Saved entries:

-*-*-

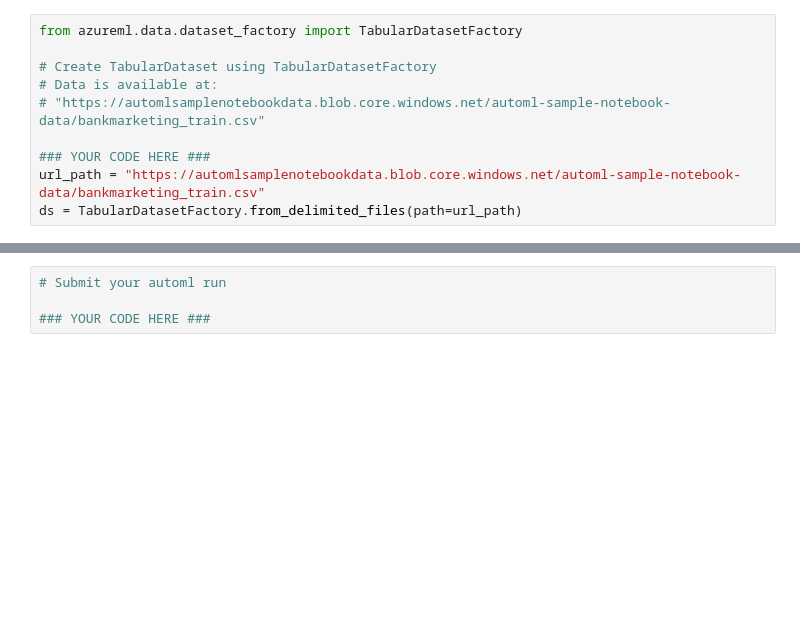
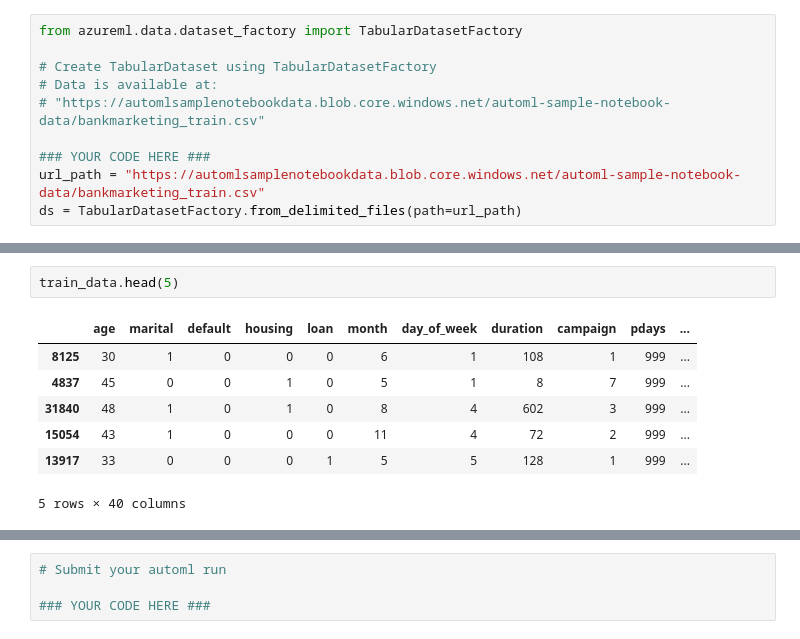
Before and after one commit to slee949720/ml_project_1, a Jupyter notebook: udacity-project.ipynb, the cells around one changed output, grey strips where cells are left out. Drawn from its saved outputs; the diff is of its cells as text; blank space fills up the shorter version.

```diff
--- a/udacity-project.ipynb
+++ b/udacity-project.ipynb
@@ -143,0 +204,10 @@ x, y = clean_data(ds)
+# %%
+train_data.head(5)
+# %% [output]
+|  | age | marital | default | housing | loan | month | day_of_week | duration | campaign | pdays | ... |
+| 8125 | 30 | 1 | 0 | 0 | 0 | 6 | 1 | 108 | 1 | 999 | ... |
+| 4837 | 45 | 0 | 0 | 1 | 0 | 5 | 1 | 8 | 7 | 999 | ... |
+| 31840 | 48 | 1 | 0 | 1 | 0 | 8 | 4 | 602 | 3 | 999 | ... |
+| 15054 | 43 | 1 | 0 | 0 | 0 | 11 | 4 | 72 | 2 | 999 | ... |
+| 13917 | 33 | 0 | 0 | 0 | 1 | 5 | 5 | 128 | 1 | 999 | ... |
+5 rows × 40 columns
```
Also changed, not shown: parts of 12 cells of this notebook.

-*-*-

▸ TASK TO COMPLETE
Please set down every line of the data above precisely, dropping the images.

▸ WRITTEN ANSWER
Before and after one commit to slee949720/ml_project_1, a Jupyter notebook: udacity-project.ipynb, the cells around one changed output, grey strips where cells are left out. Drawn from its saved outputs; the diff is of its cells as text; blank space fills up the shorter version.

```diff
--- a/udacity-project.ipynb
+++ b/udacity-project.ipynb
@@ -143,0 +204,10 @@ x, y = clean_data(ds)
+# %%
+train_data.head(5)
+# %% [output]
+|  | age | marital | default | housing | loan | month | day_of_week | duration | campaign | pdays | ... |
+| 8125 | 30 | 1 | 0 | 0 | 0 | 6 | 1 | 108 | 1 | 999 | ... |
+| 4837 | 45 | 0 | 0 | 1 | 0 | 5 | 1 | 8 | 7 | 999 | ... |
+| 31840 | 48 | 1 | 0 | 1 | 0 | 8 | 4 | 602 | 3 | 999 | ... |
+| 15054 | 43 | 1 | 0 | 0 | 0 | 11 | 4 | 72 | 2 | 999 | ... |
+| 13917 | 33 | 0 | 0 | 0 | 1 | 5 | 5 | 128 | 1 | 999 | ... |
+5 rows × 40 columns
```
Also changed, not shown: parts of 12 cells of this notebook.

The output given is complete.